### RECORD EXTRACTS
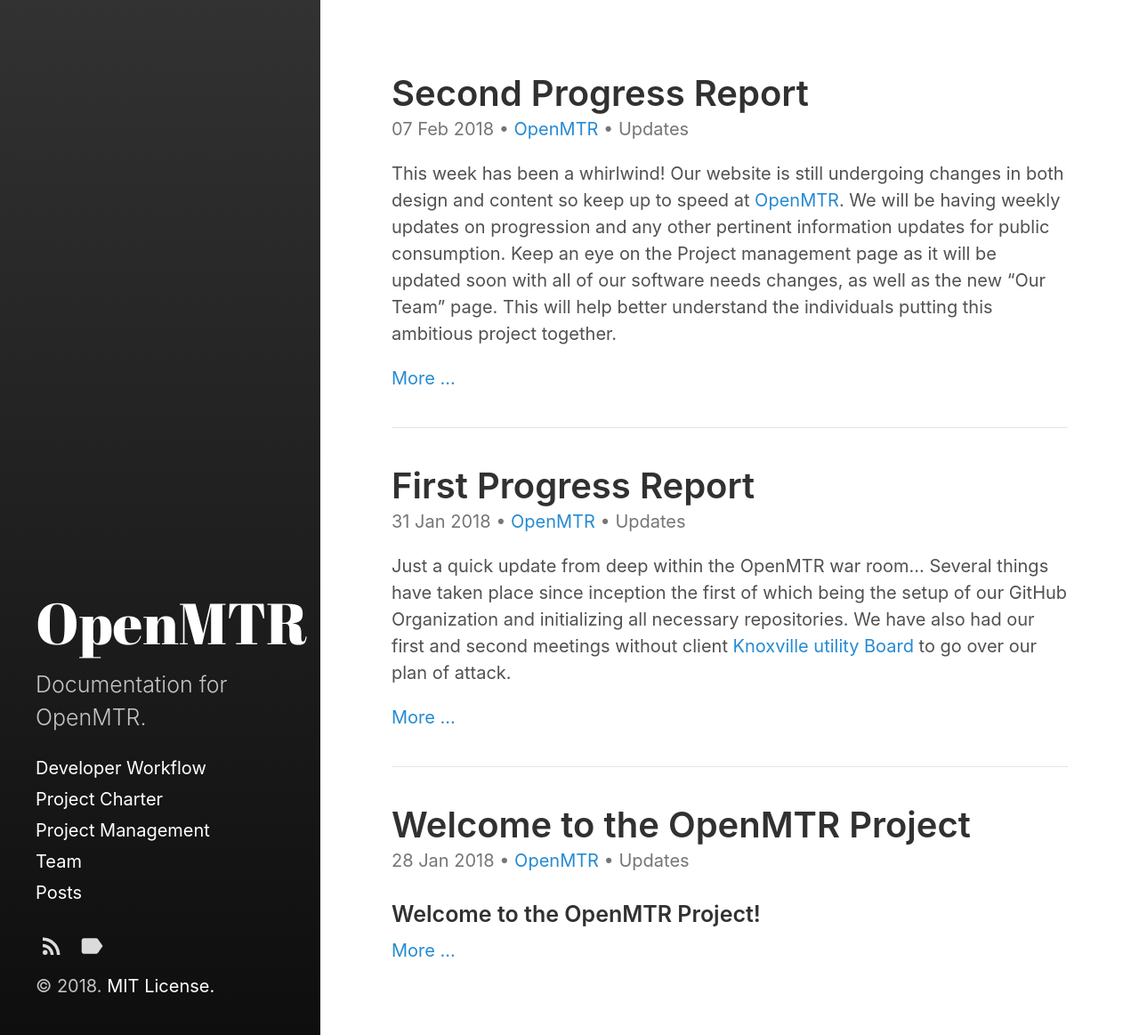
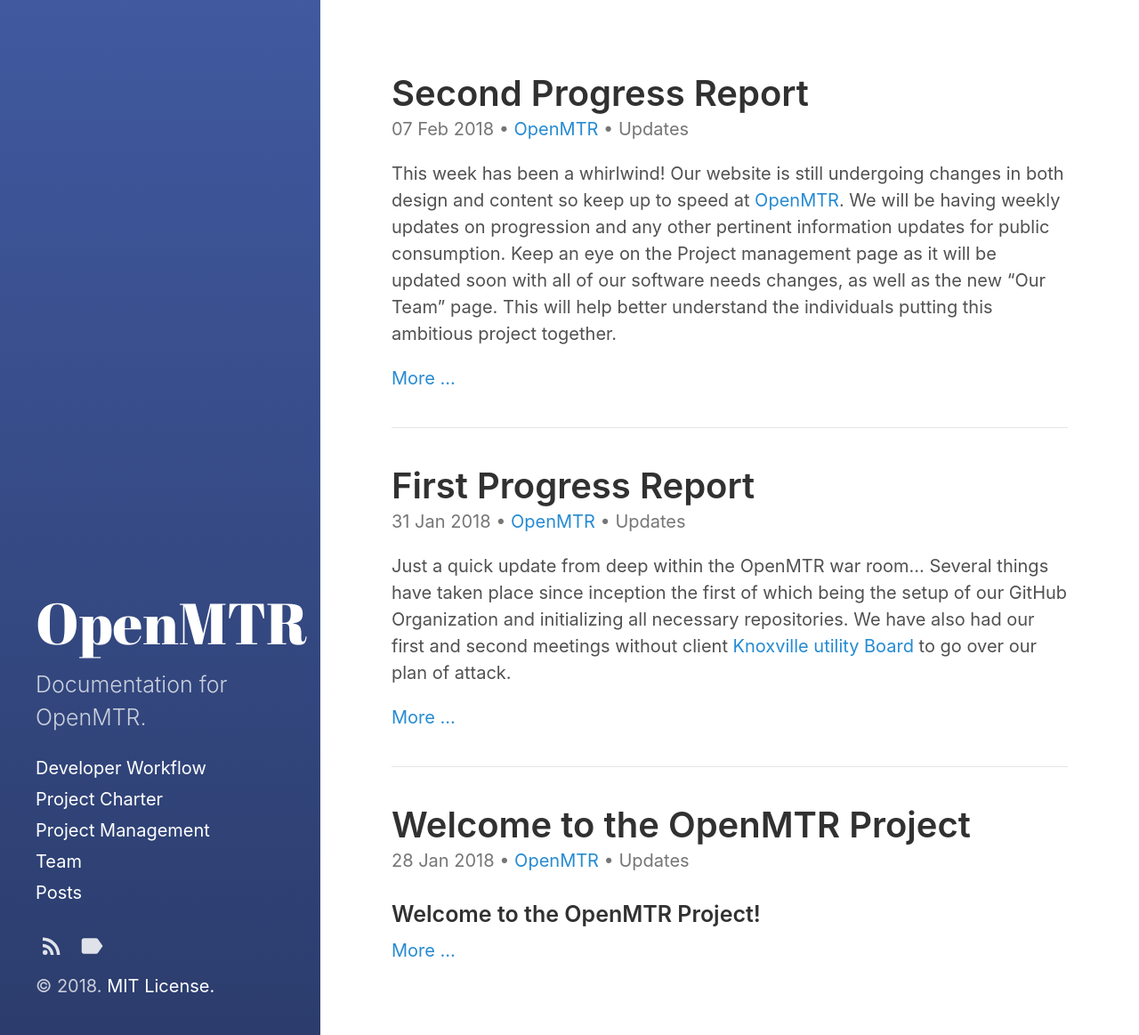
Before and after one commit to knoxville-utilities-board/OpenMTR.github.io_2018, a Jekyll site: the page built from index.html, in a window 1280 px wide. Shown: the whole page at 89% size. Built offline with Jekyll 4.4.1, drawn with Linux system fonts in a browser that asks for light colours; the list of posts is cut into pages by our own code.

Commit message:
chore: set sidebar color to KUB blue

```diff
--- a/assets/css/main.scss
+++ b/assets/css/main.scss
@@ -3,4 +3,5 @@
 # only main files contain this front matter, not partials.
 ---
 
+$sidebar-bg-color: #364B86;
 @import "hydeout";
```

### INSTRUCTIONS TO FOLLOW
Should the entries hold any pictures, please omit those and print the remaining text exactly.

### RESULT BELOW
Before and after one commit to knoxville-utilities-board/OpenMTR.github.io_2018, a Jekyll site: the page built from index.html, in a window 1280 px wide. Shown: the whole page at 89% size. Built offline with Jekyll 4.4.1, drawn with Linux system fonts in a browser that asks for light colours; the list of posts is cut into pages by our own code.

Commit message:
chore: set sidebar color to KUB blue

```diff
--- a/assets/css/main.scss
+++ b/assets/css/main.scss
@@ -3,4 +3,5 @@
 # only main files contain this front matter, not partials.
 ---
 
+$sidebar-bg-color: #364B86;
 @import "hydeout";
```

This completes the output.